> PROBLEM DETAILS: Search for the word "warning" in the entries. Each line that holds it should be copied.

(Code change snippets)
════════════════════

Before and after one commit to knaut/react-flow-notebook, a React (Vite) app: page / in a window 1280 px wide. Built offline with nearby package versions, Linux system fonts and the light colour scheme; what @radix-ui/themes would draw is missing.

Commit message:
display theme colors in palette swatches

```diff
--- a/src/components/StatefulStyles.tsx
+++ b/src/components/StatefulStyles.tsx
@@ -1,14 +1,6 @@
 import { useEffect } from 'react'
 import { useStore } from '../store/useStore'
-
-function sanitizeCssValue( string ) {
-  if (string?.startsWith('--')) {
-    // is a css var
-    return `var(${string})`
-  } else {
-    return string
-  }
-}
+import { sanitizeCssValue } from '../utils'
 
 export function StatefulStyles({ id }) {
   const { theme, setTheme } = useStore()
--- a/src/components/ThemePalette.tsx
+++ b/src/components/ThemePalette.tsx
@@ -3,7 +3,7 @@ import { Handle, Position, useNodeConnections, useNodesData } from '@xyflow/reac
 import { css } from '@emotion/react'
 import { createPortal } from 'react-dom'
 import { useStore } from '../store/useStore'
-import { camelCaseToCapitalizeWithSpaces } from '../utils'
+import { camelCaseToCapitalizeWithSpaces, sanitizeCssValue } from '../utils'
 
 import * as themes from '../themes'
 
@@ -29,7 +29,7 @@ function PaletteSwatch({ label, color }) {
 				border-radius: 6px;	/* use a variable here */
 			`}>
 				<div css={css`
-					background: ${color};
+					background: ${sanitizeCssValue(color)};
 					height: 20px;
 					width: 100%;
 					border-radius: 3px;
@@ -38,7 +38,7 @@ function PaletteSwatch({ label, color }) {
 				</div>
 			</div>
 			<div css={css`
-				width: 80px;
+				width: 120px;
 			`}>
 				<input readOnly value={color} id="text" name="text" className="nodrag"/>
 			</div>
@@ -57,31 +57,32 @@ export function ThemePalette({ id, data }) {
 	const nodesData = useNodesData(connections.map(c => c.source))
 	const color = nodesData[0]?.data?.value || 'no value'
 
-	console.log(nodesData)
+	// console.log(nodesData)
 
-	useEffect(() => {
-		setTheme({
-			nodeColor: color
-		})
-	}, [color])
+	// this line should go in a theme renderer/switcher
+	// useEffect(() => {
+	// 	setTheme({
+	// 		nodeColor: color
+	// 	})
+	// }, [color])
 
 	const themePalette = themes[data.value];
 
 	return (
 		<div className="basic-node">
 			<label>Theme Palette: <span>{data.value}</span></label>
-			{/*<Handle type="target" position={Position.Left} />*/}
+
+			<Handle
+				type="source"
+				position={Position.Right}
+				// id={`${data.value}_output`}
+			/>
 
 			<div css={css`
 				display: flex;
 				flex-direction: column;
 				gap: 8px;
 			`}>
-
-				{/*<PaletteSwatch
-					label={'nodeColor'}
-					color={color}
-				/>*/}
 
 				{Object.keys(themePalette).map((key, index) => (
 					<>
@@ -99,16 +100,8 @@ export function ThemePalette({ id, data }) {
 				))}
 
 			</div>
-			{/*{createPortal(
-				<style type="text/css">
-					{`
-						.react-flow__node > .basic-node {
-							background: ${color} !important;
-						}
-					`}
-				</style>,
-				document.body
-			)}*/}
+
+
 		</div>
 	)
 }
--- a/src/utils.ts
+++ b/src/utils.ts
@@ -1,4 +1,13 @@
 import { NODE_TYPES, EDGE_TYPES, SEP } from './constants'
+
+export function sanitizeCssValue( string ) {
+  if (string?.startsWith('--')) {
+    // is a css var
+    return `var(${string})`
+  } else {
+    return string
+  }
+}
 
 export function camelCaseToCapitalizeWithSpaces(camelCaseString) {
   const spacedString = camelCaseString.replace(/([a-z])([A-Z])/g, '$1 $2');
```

════════════════════

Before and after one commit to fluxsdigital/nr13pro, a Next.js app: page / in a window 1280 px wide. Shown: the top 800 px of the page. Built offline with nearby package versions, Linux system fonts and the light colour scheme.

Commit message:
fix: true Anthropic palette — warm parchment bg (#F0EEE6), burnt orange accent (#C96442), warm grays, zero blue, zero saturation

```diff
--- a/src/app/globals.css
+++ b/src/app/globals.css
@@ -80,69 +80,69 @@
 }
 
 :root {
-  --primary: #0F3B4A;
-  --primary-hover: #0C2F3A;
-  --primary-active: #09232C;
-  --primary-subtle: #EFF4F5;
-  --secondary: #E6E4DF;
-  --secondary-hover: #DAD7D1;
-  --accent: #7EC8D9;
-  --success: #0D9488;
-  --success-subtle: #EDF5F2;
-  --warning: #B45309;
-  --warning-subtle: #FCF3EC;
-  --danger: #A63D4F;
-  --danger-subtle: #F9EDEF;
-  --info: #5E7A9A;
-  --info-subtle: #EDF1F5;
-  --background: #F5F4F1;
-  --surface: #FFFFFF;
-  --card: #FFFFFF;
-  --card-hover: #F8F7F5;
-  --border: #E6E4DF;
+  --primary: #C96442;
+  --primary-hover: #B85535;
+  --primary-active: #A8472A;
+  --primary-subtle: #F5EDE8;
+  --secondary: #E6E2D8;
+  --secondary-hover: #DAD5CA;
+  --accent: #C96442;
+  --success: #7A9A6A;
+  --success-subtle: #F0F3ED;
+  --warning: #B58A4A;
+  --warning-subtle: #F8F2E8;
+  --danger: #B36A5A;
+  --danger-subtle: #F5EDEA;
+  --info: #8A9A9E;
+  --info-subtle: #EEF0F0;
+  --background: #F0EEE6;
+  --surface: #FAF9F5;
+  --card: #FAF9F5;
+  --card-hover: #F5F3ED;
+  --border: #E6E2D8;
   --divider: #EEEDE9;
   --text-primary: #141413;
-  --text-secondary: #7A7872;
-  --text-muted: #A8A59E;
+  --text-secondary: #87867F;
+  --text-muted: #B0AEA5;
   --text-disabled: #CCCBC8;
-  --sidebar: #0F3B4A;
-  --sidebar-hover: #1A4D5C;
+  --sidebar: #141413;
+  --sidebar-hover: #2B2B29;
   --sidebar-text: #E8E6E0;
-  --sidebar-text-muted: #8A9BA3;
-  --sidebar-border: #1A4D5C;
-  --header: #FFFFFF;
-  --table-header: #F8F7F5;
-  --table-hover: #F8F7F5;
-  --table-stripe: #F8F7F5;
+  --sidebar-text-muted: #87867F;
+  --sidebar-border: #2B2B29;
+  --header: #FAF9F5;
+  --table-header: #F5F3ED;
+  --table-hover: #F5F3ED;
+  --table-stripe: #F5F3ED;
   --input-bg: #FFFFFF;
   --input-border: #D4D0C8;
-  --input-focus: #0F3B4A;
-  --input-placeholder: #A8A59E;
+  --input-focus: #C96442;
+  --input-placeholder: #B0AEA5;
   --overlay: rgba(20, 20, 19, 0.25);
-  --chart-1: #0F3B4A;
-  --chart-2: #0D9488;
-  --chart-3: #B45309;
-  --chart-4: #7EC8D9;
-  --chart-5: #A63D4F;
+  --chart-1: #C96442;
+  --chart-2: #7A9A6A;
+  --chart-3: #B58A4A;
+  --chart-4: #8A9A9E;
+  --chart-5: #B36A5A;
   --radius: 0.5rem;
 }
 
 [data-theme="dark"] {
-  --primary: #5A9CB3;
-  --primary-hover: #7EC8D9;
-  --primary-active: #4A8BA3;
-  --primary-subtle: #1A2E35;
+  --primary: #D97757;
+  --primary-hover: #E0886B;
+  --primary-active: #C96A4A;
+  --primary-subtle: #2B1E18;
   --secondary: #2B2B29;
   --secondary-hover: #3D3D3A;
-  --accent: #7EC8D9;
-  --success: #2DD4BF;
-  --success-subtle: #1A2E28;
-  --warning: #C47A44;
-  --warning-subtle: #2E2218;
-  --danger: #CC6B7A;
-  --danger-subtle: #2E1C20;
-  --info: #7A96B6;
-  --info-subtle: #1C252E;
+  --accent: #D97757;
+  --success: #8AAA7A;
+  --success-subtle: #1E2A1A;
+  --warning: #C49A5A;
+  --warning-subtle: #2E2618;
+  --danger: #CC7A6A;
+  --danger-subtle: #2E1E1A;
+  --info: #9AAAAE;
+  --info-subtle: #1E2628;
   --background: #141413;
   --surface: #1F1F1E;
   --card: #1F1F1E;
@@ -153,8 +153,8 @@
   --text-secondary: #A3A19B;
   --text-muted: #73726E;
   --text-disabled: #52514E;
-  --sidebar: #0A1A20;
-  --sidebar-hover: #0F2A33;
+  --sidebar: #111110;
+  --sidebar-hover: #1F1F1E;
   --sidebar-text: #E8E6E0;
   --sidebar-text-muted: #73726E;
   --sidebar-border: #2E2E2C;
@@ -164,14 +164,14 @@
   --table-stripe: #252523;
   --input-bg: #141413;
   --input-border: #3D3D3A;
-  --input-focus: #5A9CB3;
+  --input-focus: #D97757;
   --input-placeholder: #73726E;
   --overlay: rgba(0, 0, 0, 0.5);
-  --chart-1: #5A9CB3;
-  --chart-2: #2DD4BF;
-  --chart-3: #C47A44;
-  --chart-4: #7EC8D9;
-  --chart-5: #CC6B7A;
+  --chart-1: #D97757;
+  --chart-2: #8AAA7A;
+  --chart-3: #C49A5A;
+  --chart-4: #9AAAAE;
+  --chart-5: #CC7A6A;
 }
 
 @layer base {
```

════════════════════

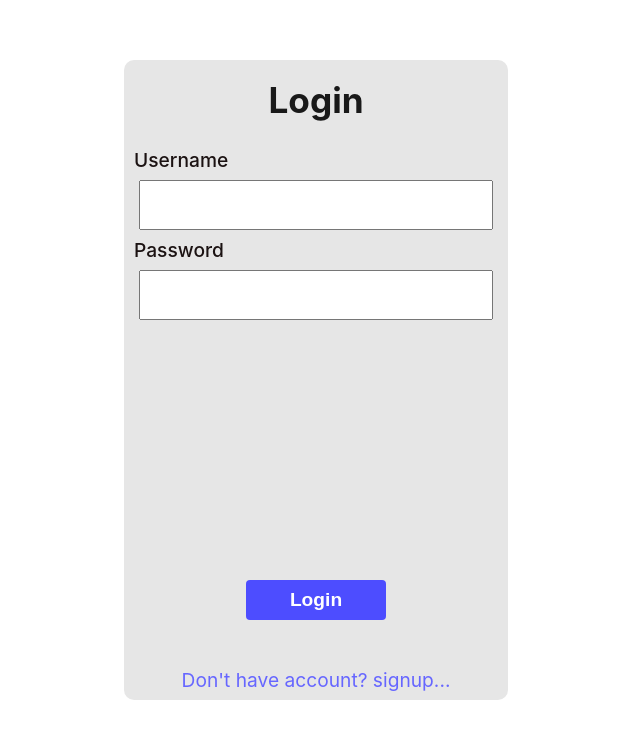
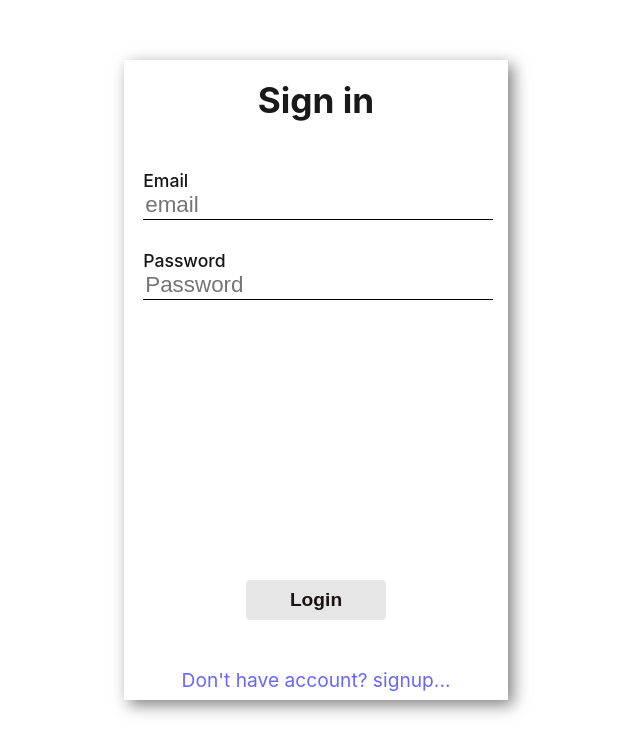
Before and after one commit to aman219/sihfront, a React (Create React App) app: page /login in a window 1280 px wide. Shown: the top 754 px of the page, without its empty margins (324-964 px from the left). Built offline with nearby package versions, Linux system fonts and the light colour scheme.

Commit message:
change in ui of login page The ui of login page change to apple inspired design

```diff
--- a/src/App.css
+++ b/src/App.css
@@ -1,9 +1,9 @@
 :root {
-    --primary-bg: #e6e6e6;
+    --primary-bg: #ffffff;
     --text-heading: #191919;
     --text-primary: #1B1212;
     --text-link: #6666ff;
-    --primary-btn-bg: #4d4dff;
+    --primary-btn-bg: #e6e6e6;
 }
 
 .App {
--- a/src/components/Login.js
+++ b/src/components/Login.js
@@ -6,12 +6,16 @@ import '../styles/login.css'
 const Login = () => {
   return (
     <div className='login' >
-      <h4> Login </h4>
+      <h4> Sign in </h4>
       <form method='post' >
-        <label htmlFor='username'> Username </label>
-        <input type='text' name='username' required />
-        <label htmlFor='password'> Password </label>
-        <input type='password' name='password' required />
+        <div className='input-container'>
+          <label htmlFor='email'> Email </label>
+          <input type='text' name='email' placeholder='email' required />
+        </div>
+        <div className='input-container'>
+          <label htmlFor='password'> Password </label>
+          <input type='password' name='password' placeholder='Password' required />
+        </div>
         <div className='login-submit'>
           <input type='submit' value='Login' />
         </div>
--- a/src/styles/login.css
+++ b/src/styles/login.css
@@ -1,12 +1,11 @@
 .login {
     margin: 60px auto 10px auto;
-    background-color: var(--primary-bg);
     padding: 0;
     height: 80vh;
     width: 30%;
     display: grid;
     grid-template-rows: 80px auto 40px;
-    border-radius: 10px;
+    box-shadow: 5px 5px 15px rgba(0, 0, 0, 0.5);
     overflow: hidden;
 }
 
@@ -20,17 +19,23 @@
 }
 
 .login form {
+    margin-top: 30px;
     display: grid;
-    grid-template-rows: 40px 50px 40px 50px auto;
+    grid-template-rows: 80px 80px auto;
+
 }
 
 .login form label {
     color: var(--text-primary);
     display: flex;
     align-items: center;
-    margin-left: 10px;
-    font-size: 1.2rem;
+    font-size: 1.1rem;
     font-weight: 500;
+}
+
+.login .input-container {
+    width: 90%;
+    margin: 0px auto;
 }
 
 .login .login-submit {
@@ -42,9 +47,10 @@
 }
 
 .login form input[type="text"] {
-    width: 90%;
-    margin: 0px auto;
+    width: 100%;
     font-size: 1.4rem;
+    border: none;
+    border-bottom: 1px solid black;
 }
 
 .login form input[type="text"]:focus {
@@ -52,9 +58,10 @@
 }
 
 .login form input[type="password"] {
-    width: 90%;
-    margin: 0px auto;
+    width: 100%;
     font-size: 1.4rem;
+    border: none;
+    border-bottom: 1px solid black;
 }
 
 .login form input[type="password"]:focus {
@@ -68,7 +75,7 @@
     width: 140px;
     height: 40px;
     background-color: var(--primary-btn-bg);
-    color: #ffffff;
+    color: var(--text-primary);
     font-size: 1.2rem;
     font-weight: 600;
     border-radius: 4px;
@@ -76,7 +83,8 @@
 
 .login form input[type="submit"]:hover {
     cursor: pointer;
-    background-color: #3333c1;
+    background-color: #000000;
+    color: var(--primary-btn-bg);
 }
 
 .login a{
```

════════════════════

> RESPONSE AREA:
-  --warning: #B45309;
-  --warning-subtle: #FCF3EC;
+  --warning: #B58A4A;
+  --warning-subtle: #F8F2E8;
-  --warning: #C47A44;
-  --warning-subtle: #2E2218;
+  --warning: #C49A5A;
+  --warning-subtle: #2E2618;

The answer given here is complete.